[Detected change data]
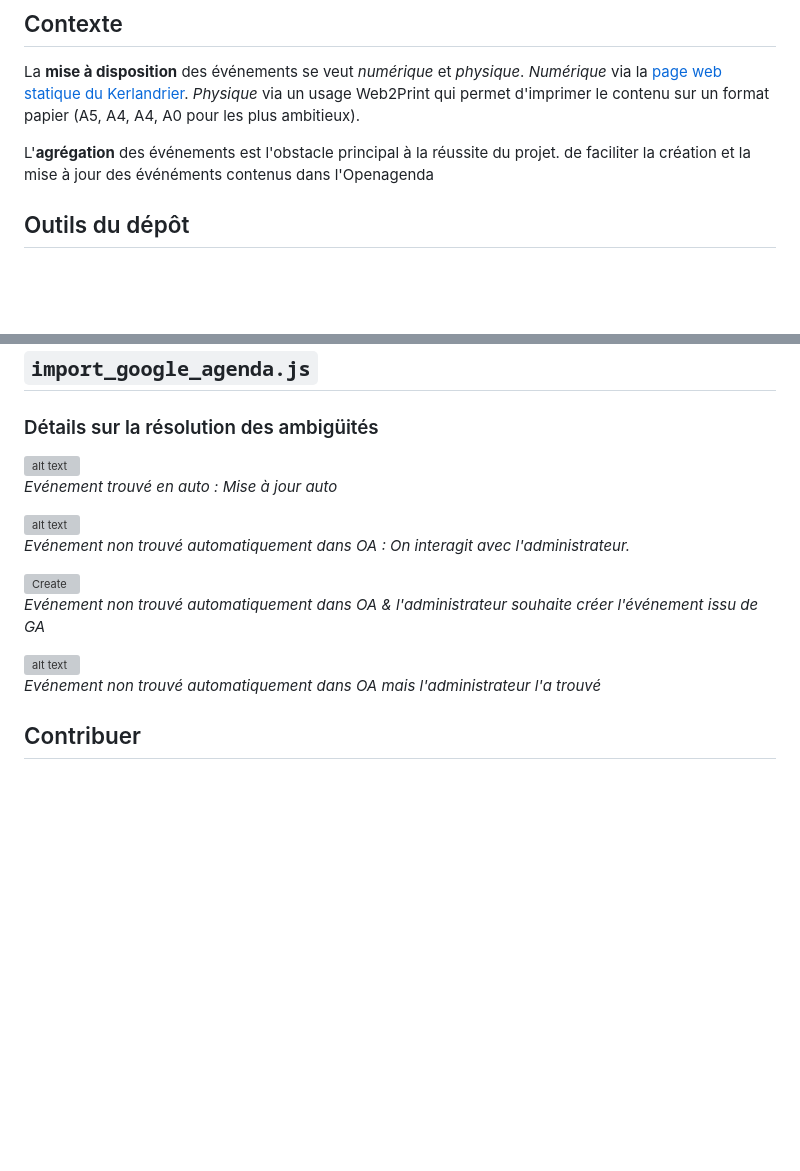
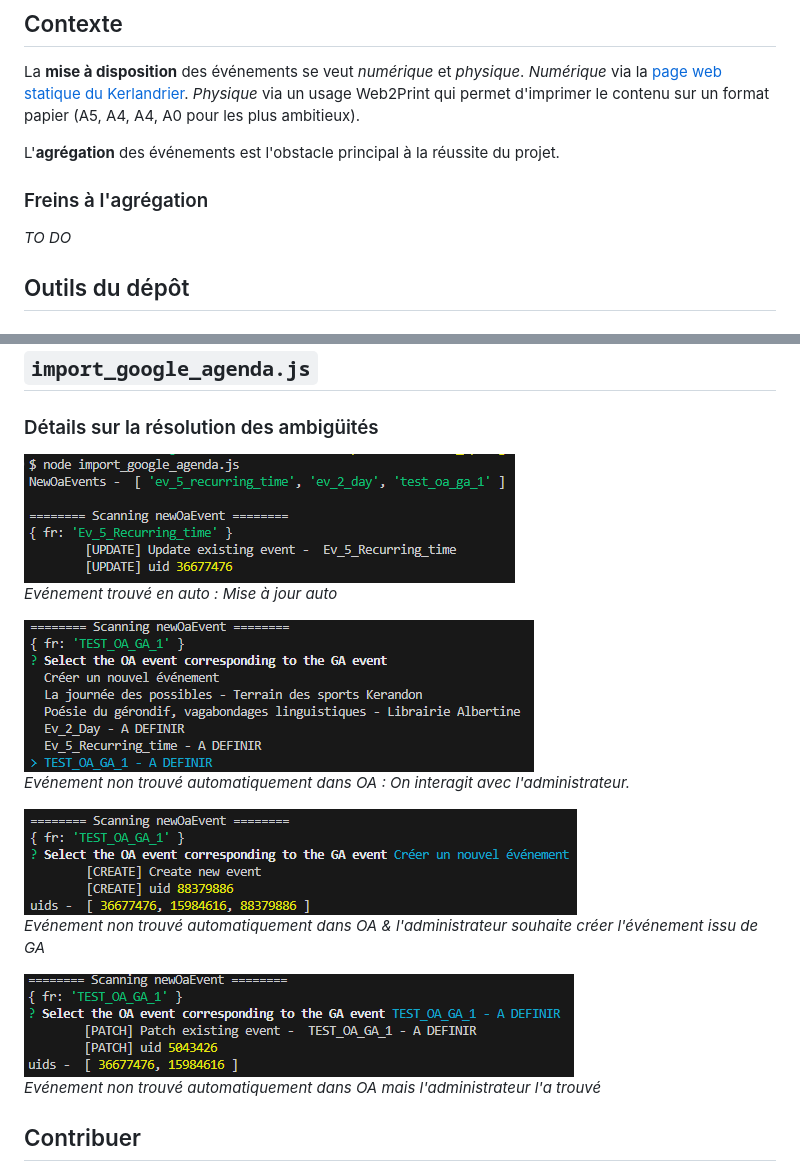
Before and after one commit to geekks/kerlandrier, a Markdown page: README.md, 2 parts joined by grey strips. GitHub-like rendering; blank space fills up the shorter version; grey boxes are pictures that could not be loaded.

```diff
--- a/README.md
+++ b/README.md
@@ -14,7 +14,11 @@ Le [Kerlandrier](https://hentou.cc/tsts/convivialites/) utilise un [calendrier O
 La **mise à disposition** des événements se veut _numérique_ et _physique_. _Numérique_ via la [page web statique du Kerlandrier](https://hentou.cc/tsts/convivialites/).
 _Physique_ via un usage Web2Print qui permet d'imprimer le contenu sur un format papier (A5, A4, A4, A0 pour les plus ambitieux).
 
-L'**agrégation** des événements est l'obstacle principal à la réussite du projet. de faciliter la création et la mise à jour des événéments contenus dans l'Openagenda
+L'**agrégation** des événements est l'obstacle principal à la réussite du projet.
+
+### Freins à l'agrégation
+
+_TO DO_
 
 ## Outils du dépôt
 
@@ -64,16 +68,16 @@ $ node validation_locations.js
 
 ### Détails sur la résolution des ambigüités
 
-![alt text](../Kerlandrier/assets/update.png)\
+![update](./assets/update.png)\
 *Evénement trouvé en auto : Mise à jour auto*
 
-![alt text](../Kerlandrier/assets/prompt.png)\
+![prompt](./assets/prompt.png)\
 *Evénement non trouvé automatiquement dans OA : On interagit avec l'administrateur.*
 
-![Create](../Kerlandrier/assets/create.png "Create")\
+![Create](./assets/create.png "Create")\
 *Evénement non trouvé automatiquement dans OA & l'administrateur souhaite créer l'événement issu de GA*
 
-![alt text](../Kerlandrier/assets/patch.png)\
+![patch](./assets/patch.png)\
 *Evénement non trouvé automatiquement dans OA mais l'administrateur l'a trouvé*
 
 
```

Work task » Please return every line of the records above that contains the word "jour".

Exercise response »
-L'**agrégation** des événements est l'obstacle principal à la réussite du projet. de faciliter la création et la mise à jour des événéments contenus dans l'Openagenda
 *Evénement trouvé en auto : Mise à jour auto*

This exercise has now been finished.